Utah wide receiver Devaughn Vele (17) celebrates his touchdown catch with fellow returned missionary Britain Covey (18) during the first half of the team’s NCAA college football game against Southern California on Saturday, Oct. 9, 2021, in Los Angeles.

Credit: Marcio Jose Sanchez, Associated Press

“But as great as that moment was, I just kept reminding myself of what got me there. All thanks to the Lord, because I would not have been there without Him,” Vele told the Church News after the USC game.

Then on Nov. 20, Vele’s fellow receiver and returned missionary Britain Covey returned a punt 78 yards to score a spectacular touchdown against rival Oregon.

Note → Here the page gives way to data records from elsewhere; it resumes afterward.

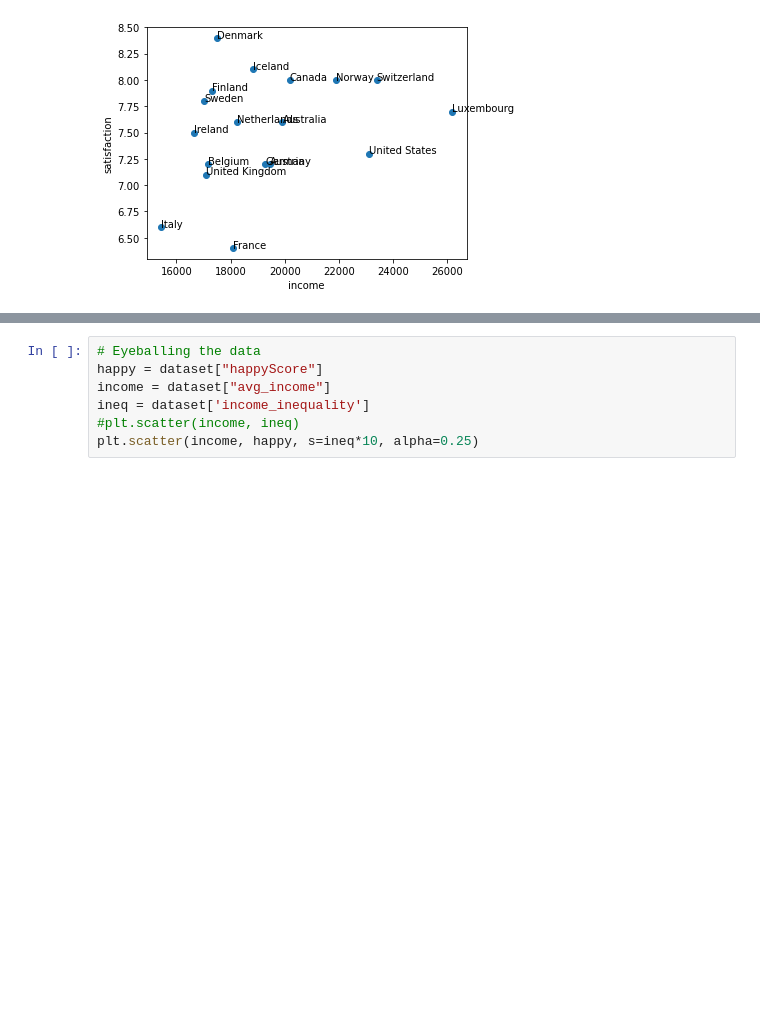
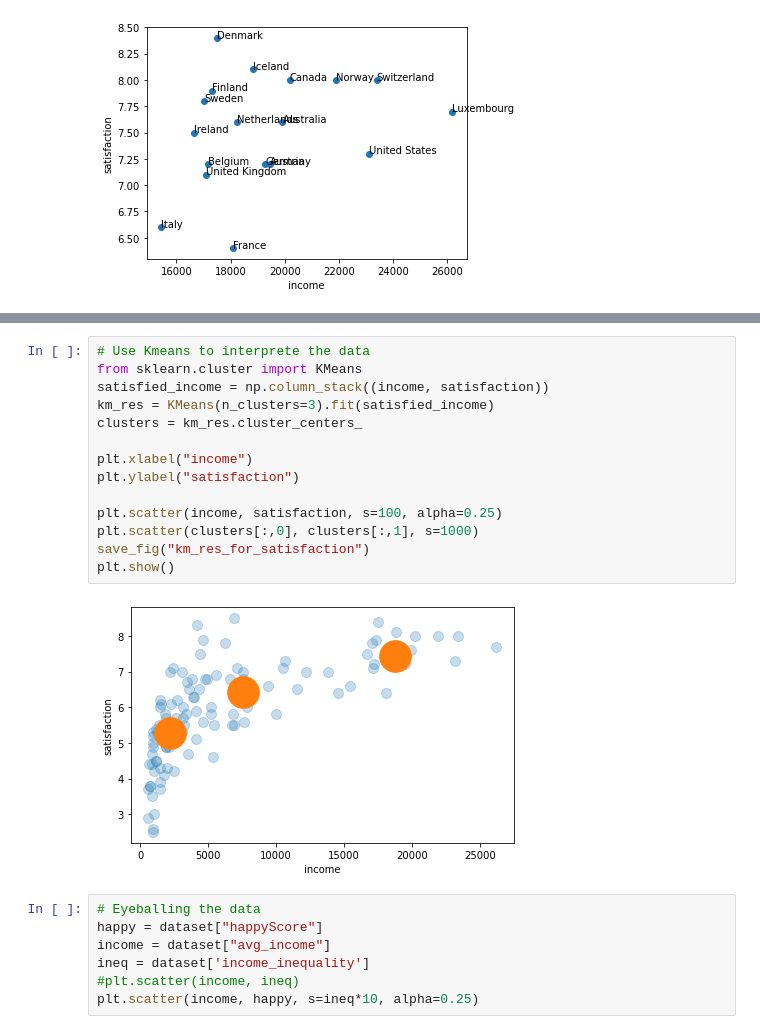
Before and after one commit to AiJared/Data-Science-1-Happy-Income-Score, a Jupyter notebook: Happy Income Score.ipynb, the cells around one changed output, grey strips where cells are left out. Cells and saved outputs as stored; diff of their text form; blank space fills up the shorter version.

Commit message:
Run KMeans algorithm to visualize average income and satisfaction

```diff
--- a/Happy Income Score.ipynb
+++ b/Happy Income Score.ipynb
@@ -136,3 +136,19 @@ plt.show()
+# %%
+# Use Kmeans to interprete the data
+from sklearn.cluster import KMeans
+satisfied_income = np.column_stack((income, satisfaction))
+km_res = KMeans(n_clusters=3).fit(satisfied_income)
+clusters = km_res.cluster_centers_
+
+plt.xlabel("income")
+plt.ylabel("satisfaction")
+
+plt.scatter(income, satisfaction, s=100, alpha=0.25)
+plt.scatter(clusters[:,0], clusters[:,1], s=1000)
+save_fig("km_res_for_satisfaction")
+plt.show()
+# %% [output]
+[figure, added]
 # %%
 # Eyeballing the data
 happy = dataset["happyScore"]
```
Also changed, not shown: parts of 4 cells of this notebook, 1 other file.
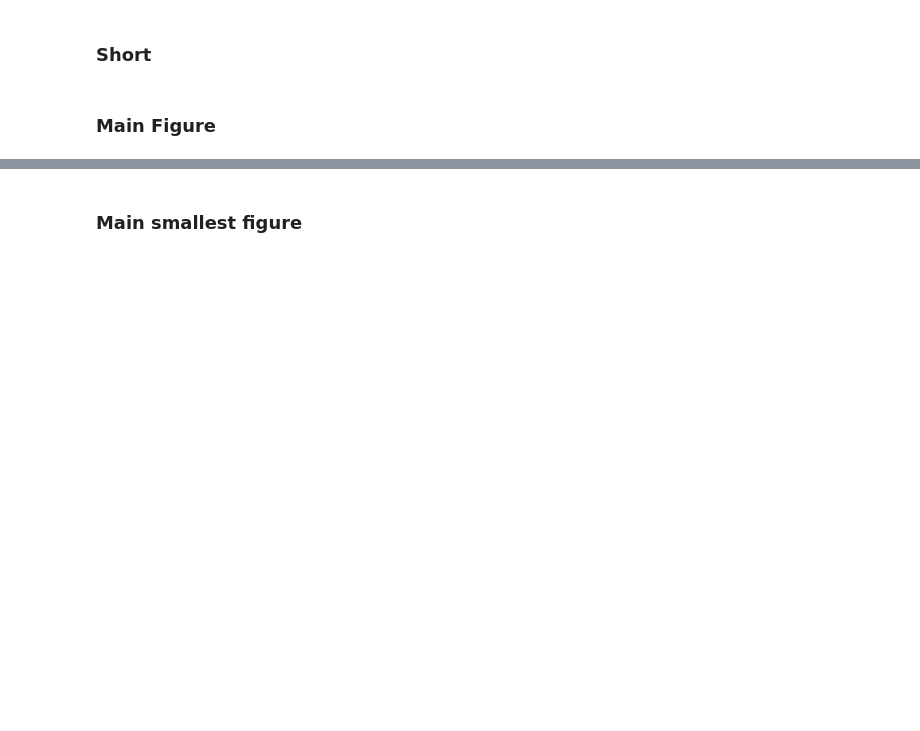
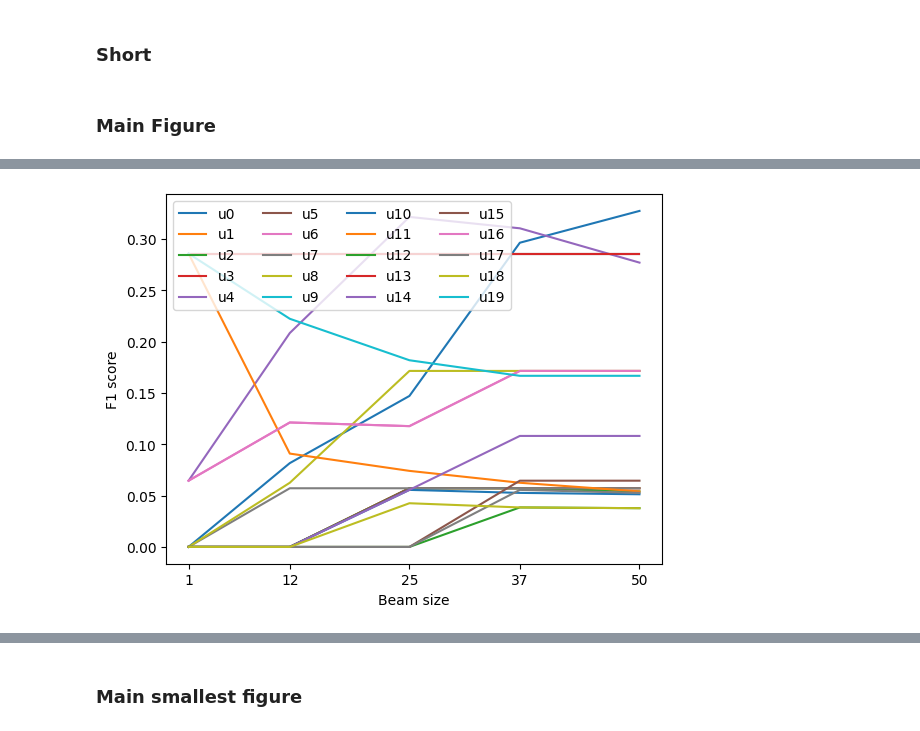
Before and after one commit to SamuelReyd/SearchingForCauses, a Jupyter notebook: src/Experiments.ipynb, the cells around one changed output, grey strips where cells are left out. Cells and saved outputs as stored; diff of their text form; code cells hidden in the pictures; blank space fills up the shorter version.

```diff
--- a/src/Experiments.ipynb
+++ b/src/Experiments.ipynb
@@ -48,0 +54,41 @@ plot_two_metrics(n_attackers, beam_sizes, ("F1","time"), "main-fig", prefix="../
+# %%
+def get_values_det(models, algos, metrics, prefix="", ax=None):
+    values = defaultdict( #models
+            lambda: defaultdict( #algos
+                lambda: defaultdict( #n_attackers
+                    lambda: defaultdict( #beam_sizes
+                        lambda: defaultdict( #contexts
+                            lambda: defaultdict( #metrics
+                                lambda: []
+                            ))))))
+    for model, algo in product(models, algos):
+        if (algo == AlgoTypes.STRUCTURED and model == Models.BLACK_BOX): continue
+        data = load_json(prefix+f"results/{model.value}-full/{algo.value}.json")
+        for datum in data:
+            bs = datum["beam_size"]
+            n = datum["n_attacker"]
+            for res in datum["results"]:
+                u = res["context"]
+                for metric in metrics:
+                    values[model.value][algo.value][n][bs][tuple(u)][metric] = res[metric]
+    return values
+# %%
+models = (Models.BASE, Models.NON_BOOLEAN, Models.BLACK_BOX)
+algos = (AlgoTypes.BASE, AlgoTypes.STRUCTURED)
+values = get_values_det(models, algos, ["F1"], prefix="../", ax=None)
+# %%
+contexts = np.load("../results/contexts/n_attacker=5.npy")
+# %%
+for i, c in enumerate(contexts):
+    u = tuple(c.tolist())
+    v = values["non-boolean"]['base_algo'][5]
+    x = sorted(v.keys())
+    y = [v[bs][u]["F1"] for bs in beam_sizes]
+    plt.plot(np.array(x)+0.001, y, label=f"u{i}")
+plt.xticks(x)
+plt.xlabel("Beam size")
+plt.ylabel("F1 score")
+plt.legend(ncols=4, loc="upper left")
+plt.show()
+# %% [output]
+[figure, added]
```
Also changed, not shown: parts of 11 cells of this notebook, 3 other files.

Covey’s backstory is well-known to college football fans. Following a terrific freshman season in 2015, he stepped away from the game to serve a mission to Chile. 

“We spent all day, every day, looking to serve people. … Our main priority was to teach the gospel of Jesus Christ,” Covey said of his missionary service in a Pac-12 Network story. “You have to forget about yourself and think about other people — and that’s when you really find yourself.”

Since returning from Chile, Covey has reestablished himself as one of the top returners in college football.

In a devotional last year at the university’s Institute of Religion, Covey spoke of the power of spiritual training. God, he testified, is the ultimate “weight trainer.”

“He knows you need to get stronger. … But the thing is, He starts with where you’re at.”

Utah Ute receiver Britain Covey works outs in Salt Lake City on April 23, 2019.

Utah Ute receiver Britain Covey works outs in Salt Lake City on April 23, 2019.

Credit: Jeffrey D. Allred, Deseret News

If Utah hopes to defeat the No. 6-ranked Buckeyes and claim its first Rose Bowl trophy, it is likely going to have to depend upon a few big plays from Covey, Tafua, Tafuna, Sewell and other Latter-day Saint players.

Newsletters
Subscribe for free and get daily or weekly updates straight to your inbox
The three things you need to know everyday
Highlights from the last week to keep you informed